The issues are fun, Stern’s writing is comical, and I appreciate Lee Weeks’ art here far more than I did in his previous issue with Stern. His Juggernaut is imposing, and his version of Captain Universe is cool. I’m still getting John Romita Jr. vibes, sadly, but I see progression in Weeks’ art and I can appreciate what he’s done here better. Where the story falls apart a little for me is the fact that, while some may call it a celebration of the past, I just find it as a way to 1. Craft a filler story to keep fans waiting for the next Gauntlet-themed storyline, and 2. Pull together all these old elements—Captain Universe, the story being a sequel to Stern’s previous tale—in order to make older readers feel nostalgia. Much like the Blank story, it just feels a little unnatural to me. It’s like they’re trying to hit me over the head with nostalgia rather than letting the story naturally craft itself.
To its credit, the volume does also include the original "Nothing Can Stop the Juggernaut" tale Stern penned years ago. While it doesn't necessarily have to be included (one could argue it's only used to pad the volume, which would only have four issues otherwise), it's a nice touch by whoever decided to place it within the volume. Why just read the new story when you can catch up on the old one? Especially for readers like me who were aware of the tale but had yet to read it, it's a nice inclusion.

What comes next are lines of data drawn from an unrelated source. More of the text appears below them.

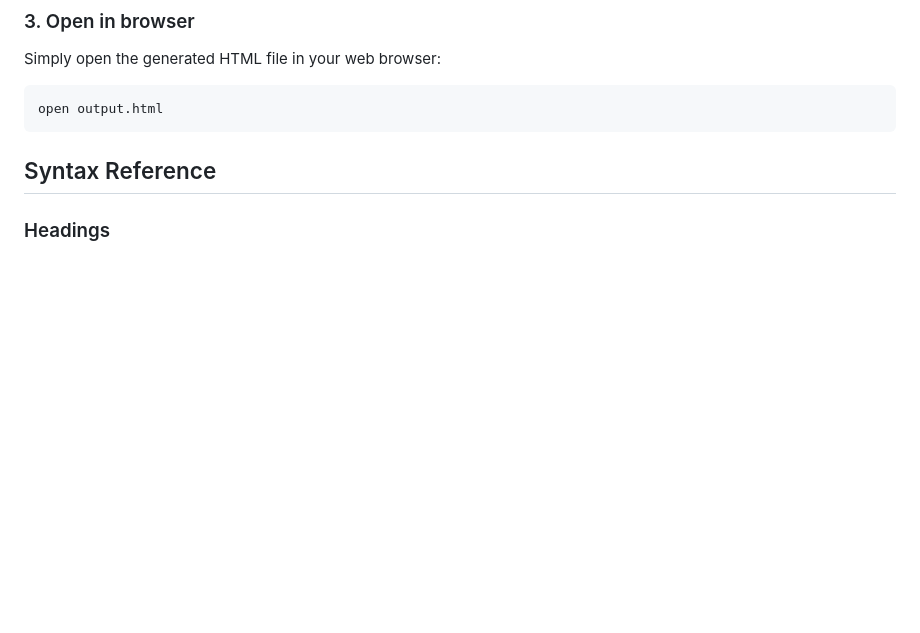
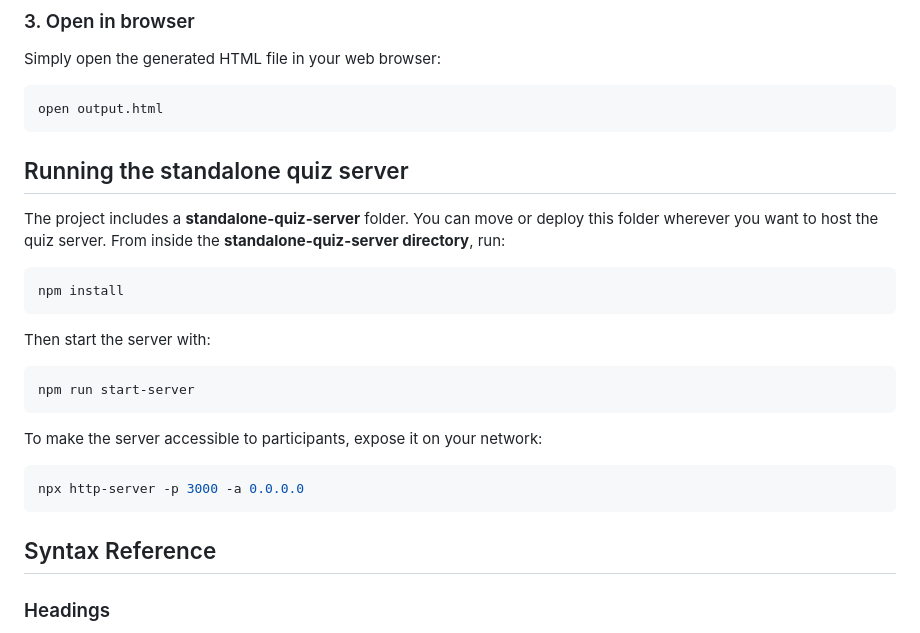
Before and after one commit to RoxaneBacon/sse-dsl-SlideDeckML, a Markdown page: README.md, the part around the change. Drawn GitHub-style; blank space fills up the shorter version.

Commit message:
Document standalone quiz server setup
Added instructions for running the standalone quiz server.

````diff
--- a/README.md
+++ b/README.md
@@ -92,6 +92,23 @@ Simply open the generated HTML file in your web browser:
 ```bash
 open output.html
 ```
+## Running the standalone quiz server
+
+The project includes a **standalone-quiz-server** folder.
+You can move or deploy this folder wherever you want to host the quiz server.
+From inside the **standalone-quiz-server directory**, run:
+
+```powershell
+npm install
+```
+Then start the server with:
+```powershell
+npm run start-server
+```
+To make the server accessible to participants, expose it on your network:
+```powershell
+npx http-server -p 3000 -a 0.0.0.0
+```
 
 ## Syntax Reference
 
````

Ultimately, however, this story would’ve been better had it been placed elsewhere, perhaps in the weeks leading up to The Gauntlet, rather than taking away from The Gauntlet itself. There’s a reason I stopped buying single issues right before this volume: money. Maybe I sound harsh, but the fact that the awesome parts of The Gauntlet are so good make the poorer parts seem less awesome. This story, and the Morbius tale, are just padding. On its own, this Juggernaut tale is fun, the dialogue is catchy, and the art is enjoyable. Slotted in the middle of The Gauntlet, this tale makes me scratch my head and wonder why it's here.
Amazing Spider-Man, The Gauntlet, Vol. 4
© 2017 Nathan Kiehn